- Exercise
If a line in the entries below contains "java", copy it.

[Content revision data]
..........
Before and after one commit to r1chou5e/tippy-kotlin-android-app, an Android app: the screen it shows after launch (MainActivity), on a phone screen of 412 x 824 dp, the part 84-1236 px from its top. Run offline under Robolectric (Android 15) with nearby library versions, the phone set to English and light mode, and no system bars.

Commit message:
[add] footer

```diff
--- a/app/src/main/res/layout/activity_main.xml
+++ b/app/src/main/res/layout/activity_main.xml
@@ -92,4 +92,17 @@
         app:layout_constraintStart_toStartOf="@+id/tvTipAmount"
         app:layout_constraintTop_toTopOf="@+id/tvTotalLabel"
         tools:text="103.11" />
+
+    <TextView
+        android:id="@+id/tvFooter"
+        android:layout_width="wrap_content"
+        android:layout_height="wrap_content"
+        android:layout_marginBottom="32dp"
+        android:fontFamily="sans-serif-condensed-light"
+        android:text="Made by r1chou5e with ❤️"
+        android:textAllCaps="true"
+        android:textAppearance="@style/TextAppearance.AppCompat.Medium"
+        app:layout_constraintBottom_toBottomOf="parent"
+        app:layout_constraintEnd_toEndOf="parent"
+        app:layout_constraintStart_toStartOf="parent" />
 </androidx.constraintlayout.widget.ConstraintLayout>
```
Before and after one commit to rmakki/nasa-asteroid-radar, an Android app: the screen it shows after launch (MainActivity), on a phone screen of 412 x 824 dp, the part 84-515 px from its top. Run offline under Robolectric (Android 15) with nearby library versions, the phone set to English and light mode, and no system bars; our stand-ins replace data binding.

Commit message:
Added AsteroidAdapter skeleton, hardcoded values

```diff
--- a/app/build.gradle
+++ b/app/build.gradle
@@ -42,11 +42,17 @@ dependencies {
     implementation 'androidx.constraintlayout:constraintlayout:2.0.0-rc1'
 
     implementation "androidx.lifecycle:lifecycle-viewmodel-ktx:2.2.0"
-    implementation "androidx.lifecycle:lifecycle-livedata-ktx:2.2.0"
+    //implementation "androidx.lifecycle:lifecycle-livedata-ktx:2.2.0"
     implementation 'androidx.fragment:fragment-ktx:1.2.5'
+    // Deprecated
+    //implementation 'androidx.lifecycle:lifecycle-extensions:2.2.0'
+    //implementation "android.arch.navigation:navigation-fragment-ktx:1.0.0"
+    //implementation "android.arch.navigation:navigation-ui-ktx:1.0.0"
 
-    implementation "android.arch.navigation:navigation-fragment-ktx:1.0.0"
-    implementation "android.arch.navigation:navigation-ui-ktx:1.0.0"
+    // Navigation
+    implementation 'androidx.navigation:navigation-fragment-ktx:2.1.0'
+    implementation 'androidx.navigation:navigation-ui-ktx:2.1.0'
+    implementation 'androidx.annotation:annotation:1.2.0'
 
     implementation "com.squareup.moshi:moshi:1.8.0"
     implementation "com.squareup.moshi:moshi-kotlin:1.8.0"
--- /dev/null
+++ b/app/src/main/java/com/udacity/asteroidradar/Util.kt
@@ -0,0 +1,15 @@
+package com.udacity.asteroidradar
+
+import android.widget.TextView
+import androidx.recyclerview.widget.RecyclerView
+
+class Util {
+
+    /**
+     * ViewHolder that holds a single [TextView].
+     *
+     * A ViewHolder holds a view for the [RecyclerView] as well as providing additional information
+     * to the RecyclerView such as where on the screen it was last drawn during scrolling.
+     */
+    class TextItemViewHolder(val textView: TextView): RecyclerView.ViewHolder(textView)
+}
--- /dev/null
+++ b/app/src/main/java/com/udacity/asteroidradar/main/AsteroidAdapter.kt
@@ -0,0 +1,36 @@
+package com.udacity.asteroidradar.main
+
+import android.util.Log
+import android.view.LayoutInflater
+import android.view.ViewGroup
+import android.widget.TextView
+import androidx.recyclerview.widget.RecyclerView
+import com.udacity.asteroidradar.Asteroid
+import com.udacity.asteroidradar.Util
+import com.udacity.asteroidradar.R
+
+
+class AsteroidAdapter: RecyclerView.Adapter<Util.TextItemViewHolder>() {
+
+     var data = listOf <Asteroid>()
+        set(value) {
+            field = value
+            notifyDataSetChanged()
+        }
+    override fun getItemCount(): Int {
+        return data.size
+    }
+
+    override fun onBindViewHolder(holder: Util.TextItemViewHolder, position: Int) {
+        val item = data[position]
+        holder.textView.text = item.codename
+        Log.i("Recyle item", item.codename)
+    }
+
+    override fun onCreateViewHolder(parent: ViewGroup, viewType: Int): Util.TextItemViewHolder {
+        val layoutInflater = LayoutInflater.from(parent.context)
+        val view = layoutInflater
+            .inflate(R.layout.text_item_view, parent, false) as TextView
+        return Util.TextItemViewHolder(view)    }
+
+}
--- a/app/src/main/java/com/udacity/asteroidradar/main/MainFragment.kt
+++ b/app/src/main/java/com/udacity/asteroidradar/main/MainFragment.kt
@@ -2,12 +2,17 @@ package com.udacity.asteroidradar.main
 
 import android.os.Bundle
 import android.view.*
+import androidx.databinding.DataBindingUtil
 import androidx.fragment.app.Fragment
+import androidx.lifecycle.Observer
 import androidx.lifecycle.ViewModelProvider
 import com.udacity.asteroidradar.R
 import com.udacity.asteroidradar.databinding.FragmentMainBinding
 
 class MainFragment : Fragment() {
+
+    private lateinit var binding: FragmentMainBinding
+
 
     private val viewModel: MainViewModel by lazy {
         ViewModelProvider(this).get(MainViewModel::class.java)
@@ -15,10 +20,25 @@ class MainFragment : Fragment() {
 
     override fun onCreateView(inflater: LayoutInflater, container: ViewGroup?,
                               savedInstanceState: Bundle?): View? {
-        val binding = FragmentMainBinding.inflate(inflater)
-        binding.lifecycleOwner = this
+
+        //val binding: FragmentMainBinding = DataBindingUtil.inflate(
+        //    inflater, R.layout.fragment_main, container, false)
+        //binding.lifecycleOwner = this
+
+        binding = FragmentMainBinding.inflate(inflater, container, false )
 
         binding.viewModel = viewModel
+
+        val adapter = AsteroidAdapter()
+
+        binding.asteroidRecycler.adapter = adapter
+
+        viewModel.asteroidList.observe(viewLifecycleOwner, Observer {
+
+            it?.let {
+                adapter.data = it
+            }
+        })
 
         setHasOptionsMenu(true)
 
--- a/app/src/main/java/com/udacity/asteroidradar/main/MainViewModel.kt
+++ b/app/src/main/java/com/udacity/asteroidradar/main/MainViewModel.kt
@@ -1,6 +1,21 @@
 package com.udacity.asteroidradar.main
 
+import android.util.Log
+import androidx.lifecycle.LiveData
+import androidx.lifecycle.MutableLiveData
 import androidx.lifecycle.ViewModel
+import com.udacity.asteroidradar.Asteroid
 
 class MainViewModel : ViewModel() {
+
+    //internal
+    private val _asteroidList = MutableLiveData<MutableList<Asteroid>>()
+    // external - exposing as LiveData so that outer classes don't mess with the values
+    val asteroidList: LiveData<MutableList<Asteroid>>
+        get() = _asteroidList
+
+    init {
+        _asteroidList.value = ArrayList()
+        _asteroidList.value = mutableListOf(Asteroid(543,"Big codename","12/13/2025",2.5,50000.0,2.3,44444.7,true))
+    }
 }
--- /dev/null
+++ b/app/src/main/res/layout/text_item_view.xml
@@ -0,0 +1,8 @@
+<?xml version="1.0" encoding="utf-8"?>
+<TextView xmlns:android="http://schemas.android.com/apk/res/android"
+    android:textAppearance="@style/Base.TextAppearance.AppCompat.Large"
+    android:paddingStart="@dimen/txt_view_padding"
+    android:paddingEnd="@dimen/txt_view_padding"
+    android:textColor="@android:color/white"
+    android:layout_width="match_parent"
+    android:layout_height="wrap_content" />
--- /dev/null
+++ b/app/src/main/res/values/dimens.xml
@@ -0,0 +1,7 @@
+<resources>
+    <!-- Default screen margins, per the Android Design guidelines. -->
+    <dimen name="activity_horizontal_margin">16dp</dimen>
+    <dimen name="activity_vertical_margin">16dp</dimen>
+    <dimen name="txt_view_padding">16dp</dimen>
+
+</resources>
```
..........
- Solution
+++ b/app/src/main/java/com/udacity/asteroidradar/Util.kt
+++ b/app/src/main/java/com/udacity/asteroidradar/main/AsteroidAdapter.kt
--- a/app/src/main/java/com/udacity/asteroidradar/main/MainFragment.kt
+++ b/app/src/main/java/com/udacity/asteroidradar/main/MainFragment.kt
         ViewModelProvider(this).get(MainViewModel::class.java)
--- a/app/src/main/java/com/udacity/asteroidradar/main/MainViewModel.kt
+++ b/app/src/main/java/com/udacity/asteroidradar/main/MainViewModel.kt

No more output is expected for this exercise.